Dataset extract: Begin

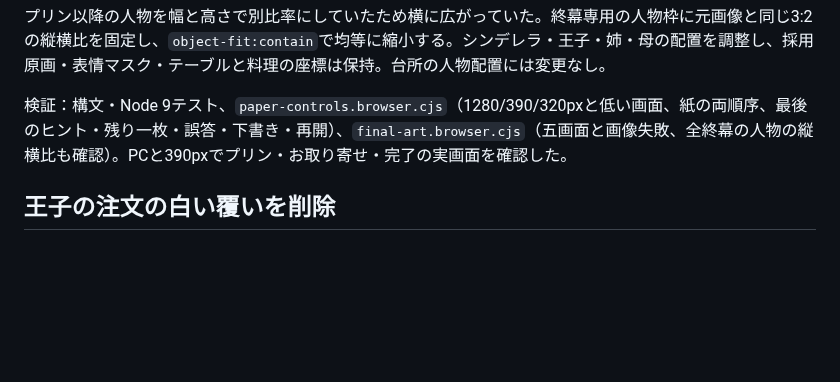
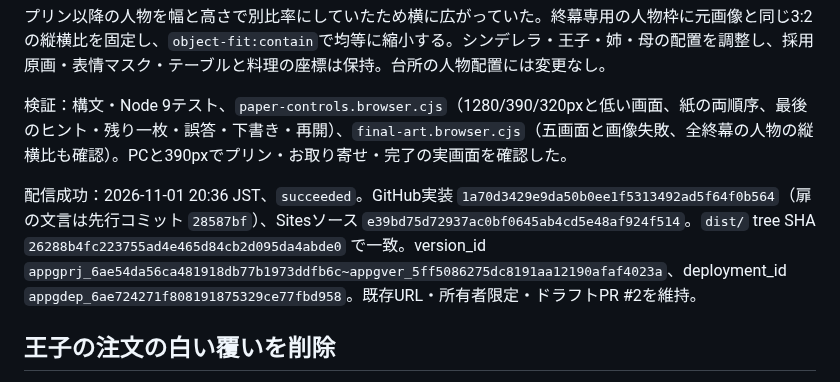
Before and after one commit to takatama/cinderellas-cooking, a Markdown page: HANDOFF.md, the part around the change. GitHub-like rendering; blank space fills up the shorter version.

Commit message:
Record private paper-controls and character-proportion deployment

```diff
--- a/HANDOFF.md
+++ b/HANDOFF.md
@@ -9,6 +9,8 @@
 プリン以降の人物を幅と高さで別比率にしていたため横に広がっていた。終幕専用の人物枠に元画像と同じ3:2の縦横比を固定し、`object-fit:contain`で均等に縮小する。シンデレラ・王子・姉・母の配置を調整し、採用原画・表情マスク・テーブルと料理の座標は保持。台所の人物配置には変更なし。
 
 検証：構文・Node 9テスト、`paper-controls.browser.cjs`（1280/390/320pxと低い画面、紙の両順序、最後のヒント・残り一枚・誤答・下書き・再開）、`final-art.browser.cjs`（五画面と画像失敗、全終幕の人物の縦横比も確認）。PCと390pxでプリン・お取り寄せ・完了の実画面を確認した。
+
+配信成功：2026-11-01 20:36 JST、`succeeded`。GitHub実装 `1a70d3429e9da50b0ee1f5313492ad5f64f0b564`（扉の文言は先行コミット `28587bf`）、Sitesソース `e39bd75d72937ac0bf0645ab4cd5e48af924f514`。`dist/` tree SHA `26288b4fc223755ad4e465d84cb2d095da4abde0` で一致。version_id `appgprj_6ae54da56ca481918db77b1973ddfb6c~appgver_5ff5086275dc8191aa12190afaf4023a`、deployment_id `appgdep_6ae724271f808191875329ce77fbd958`。既存URL・所有者限定・ドラフトPR #2を維持。
 
 ## 王子の注文の白い覆いを削除
 
```
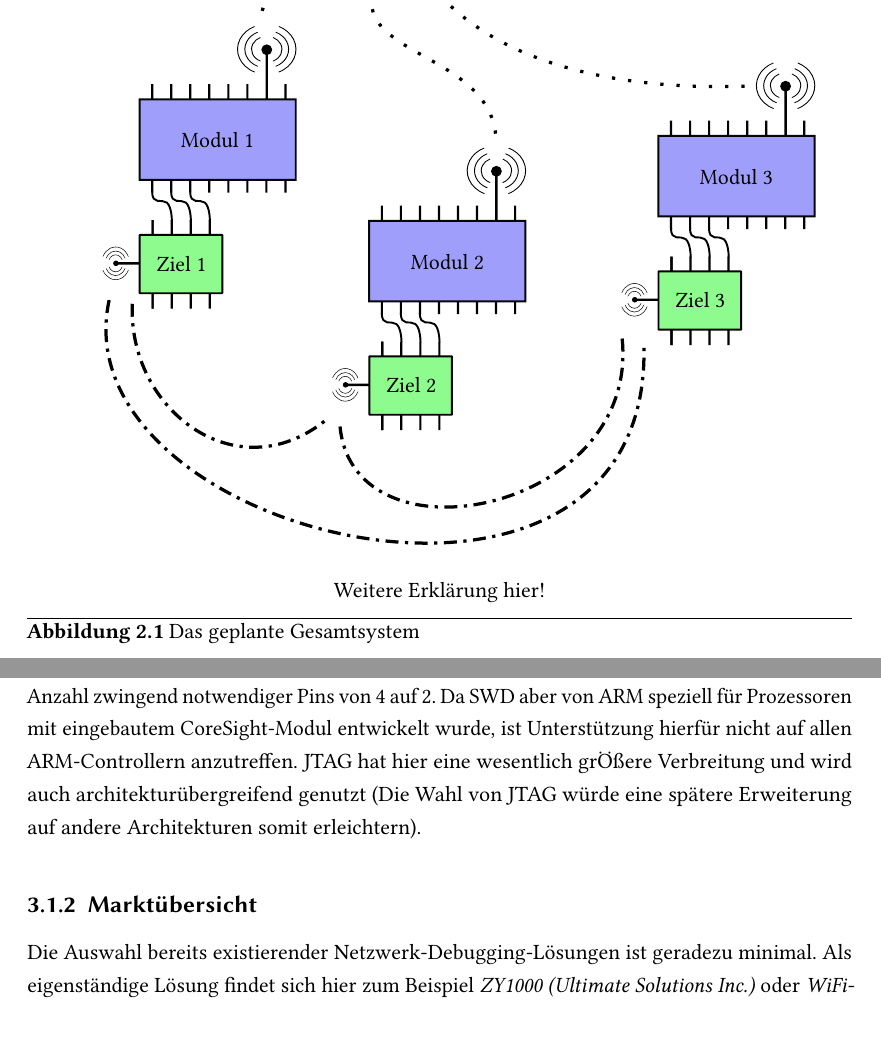
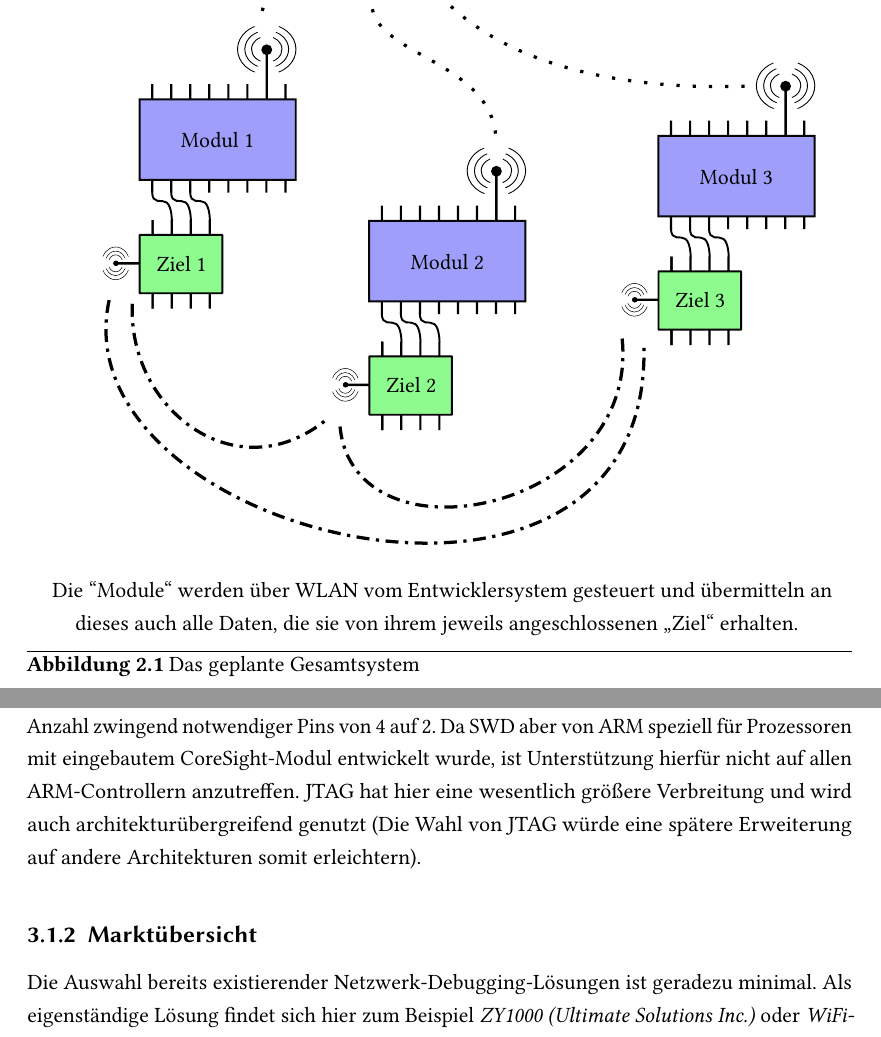
Before and after one commit to fettlaus/thesis, a LaTeX thesis (document.tex, which reads chapter2.tex, chapter3.tex): two parts of pages 12 and 24 of 36, joined at a grey line, cut so that both start at the same text, the shorter picture padded with empty space. Compiled offline with pdfLaTeX; an older LaTeX class or package is replaced by its successor.

Commit message:
fixes  Please enter the commit message for your changes. Lines starting

```diff
--- a/chapter2.tex
+++ b/chapter2.tex
@@ -15,7 +15,9 @@ identifiziert werden.
 \centering
 \def\svgwidth{\columnwidth}
 \input{res/system.pdf_tex}
-\caption{Das geplante Gesamtsystem}{Weitere Erklärung hier!}
+\caption{Das geplante Gesamtsystem}{Die "'Module"' werden über WLAN
+vom Entwicklersystem gesteuert und übermitteln an dieses auch alle
+Daten, die sie von ihrem jeweils angeschlossenen "`Ziel"' erhalten.}
 \label{fig:sys}
 \end{figure}
 Der Grundgedanke, der hinter dem zu entwerfenden \emph{Entwicklungssystem}
--- a/chapter3.tex
+++ b/chapter3.tex
@@ -31,7 +31,7 @@ Debuggen nützliche Funktionen (Tracing, Paritätschecks) und reduziert die Anza
 zwingend notwendiger Pins von 4 auf 2. Da \gls{swd} aber von ARM speziell
 für Prozessoren mit eingebautem CoreSight-Modul entwickelt wurde, ist
 Unterstützung hierfür nicht auf allen ARM-Controllern anzutreffen. \gls{jtag}
-hat hier eine wesentlich grÖßere Verbreitung und wird auch
+hat hier eine wesentlich größere Verbreitung und wird auch
 architekturübergreifend genutzt (Die Wahl von \gls{jtag} würde eine spätere
 Erweiterung auf andere Architekturen somit erleichtern).
 \subsection{Marktübersicht}
```
Also changed, not shown: chapter2.tex (4 more changed lines).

Dataset extract: End

The only acceptable answer is a number: how many lines of the listing contain the word "HANDOFF".

3